I would be in Paris for a year and a half, working for a small Baha’i non-profit, dedicated to developing public information resources in communities throughout Europe. Living in Paris would turn out not to be what I had hoped. I had envisioned it being a classy, successful, artistically rich, sensory stimulating experience. In the end, I was unemployed for a year before I found a job, I lived in a nice neighborhood but wasn’t able to transition into a different kind of job. The artistic bit was true enough, but it’s not enough to live on, and I never found a community of like-minded people, and never really made very close friends. Things just weren’t what I had hoped, and I wasn’t enjoying myself. It became old fast.
So I moved to Pasadena, and got a job working for Disney for the next two and a half years. I had envisioned myself in video games making a career for myself, but my imagination didn’t carry me much further than where I currently was. I soon realized I wasn’t cut out for corporate America, and there wasn’t any room it in for me either, so there was no love lost there. In the meantime, I sort of grew attached to Los Angeles.
The sprawling city, the diverse population, the strange Angelino version of Congostyle that I came to appreciate, all were things that made living there an OK experience.
I’ve never belonged in any of the places I’ve lived, no matter how much I loved them or how well I came to know them. Not Israel, not France, not the US, not Haifa, not Paris, not Pasadena or LA. None of them ever felt like home, which is why even now, when I’ve been gone from the continent for more than half my life, I still answer the “where are you from” question with “I’m from Congo” because, quite simply, it’s the only small, dusty, difficult to like part of this planet that this girl can walk on and not need any explanations for. Everything is second nature to me, and it’s such a weird experience.
Pasadena is undeniably the nicest place I’ve ever lived in my life, with its flowering purple jacarandas, trash pickup every Tuesday, no bugs and hardly any flies, tree-lined streets, paved roads, grassy sidewalks with flowers planted in rows, clean buildings, glossy storefronts, well maintained apartments, people who pick up their dog’s shit, electricity and running water, no bad smells EVER.
Even if I now know the city like the back of my hand, even now that I can take the freeways to cross the city in less time than it would take to take the streets, familiar doesn’t make you belong. In the end, where you are from is not a matter of choice, it just is.

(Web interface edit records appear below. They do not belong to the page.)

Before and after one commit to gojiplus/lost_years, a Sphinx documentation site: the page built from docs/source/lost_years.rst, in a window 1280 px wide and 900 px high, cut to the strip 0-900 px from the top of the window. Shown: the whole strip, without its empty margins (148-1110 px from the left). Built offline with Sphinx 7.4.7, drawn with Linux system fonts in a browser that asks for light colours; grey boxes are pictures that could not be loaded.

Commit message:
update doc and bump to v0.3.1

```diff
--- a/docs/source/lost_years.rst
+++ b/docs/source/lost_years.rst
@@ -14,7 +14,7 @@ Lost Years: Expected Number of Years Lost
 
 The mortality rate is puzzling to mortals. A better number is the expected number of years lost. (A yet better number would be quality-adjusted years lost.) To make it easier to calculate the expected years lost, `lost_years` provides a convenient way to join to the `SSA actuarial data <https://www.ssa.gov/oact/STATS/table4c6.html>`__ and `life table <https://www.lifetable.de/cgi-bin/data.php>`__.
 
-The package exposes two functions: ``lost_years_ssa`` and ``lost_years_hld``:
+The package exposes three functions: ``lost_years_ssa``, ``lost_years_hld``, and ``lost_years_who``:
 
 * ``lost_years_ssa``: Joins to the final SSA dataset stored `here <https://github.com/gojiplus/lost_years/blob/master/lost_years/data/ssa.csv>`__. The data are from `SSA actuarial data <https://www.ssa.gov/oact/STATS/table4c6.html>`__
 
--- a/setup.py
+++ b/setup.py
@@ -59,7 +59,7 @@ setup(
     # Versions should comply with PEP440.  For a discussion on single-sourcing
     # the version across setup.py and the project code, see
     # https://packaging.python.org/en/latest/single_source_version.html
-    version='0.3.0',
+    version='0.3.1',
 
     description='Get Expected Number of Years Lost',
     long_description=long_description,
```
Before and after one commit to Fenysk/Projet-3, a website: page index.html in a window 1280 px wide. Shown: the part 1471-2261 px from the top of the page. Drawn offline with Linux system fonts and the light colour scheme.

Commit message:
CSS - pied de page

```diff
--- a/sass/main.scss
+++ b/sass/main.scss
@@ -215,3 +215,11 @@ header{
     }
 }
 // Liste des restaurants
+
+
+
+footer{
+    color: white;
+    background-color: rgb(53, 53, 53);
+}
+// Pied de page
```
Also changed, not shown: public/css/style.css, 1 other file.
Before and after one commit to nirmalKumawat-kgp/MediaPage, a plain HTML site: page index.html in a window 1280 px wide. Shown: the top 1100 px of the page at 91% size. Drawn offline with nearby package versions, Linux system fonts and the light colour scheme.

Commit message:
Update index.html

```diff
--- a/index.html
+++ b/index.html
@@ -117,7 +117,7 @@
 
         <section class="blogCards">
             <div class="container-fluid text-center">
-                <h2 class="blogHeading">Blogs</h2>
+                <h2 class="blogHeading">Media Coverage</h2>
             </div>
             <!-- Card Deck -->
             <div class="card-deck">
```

No one needs to understand or validate it for you, it’s just an internal feeling, and you’re lucky if you know where that place is. Some people come to it later in life, some people never find it, some people never question it, some people never have to wonder. Regardless of where you’re from, I think that it’s obvious to people where your home is from how you speak of it, how you represent it in your art, drawing, writing or photography. There is something to be said about experiencing and sharing something totally foreign to you, because you look at it with fresh eyes, but the way you speak about the place you know the best is the one time I feel you will really get people to connect with you. For me, when I write about Congo, it’s so familiar that the words spill out and I end up sharing my journey, baring my soul with each window I offer on the country and people that molded me.
There are so many theories on identity. Marguerite Yourcenar, a giant of French literature famously once said “ma patrie, c’est les livres”, claiming her identity, and sense of belonging in books. I agree with her, that each person finds their belonging in a place or thing of their chosing, but for many people, the place of your childhood and formative years are often a very powerful cornerstone of their identity. That’s why I never really found another place to belong to.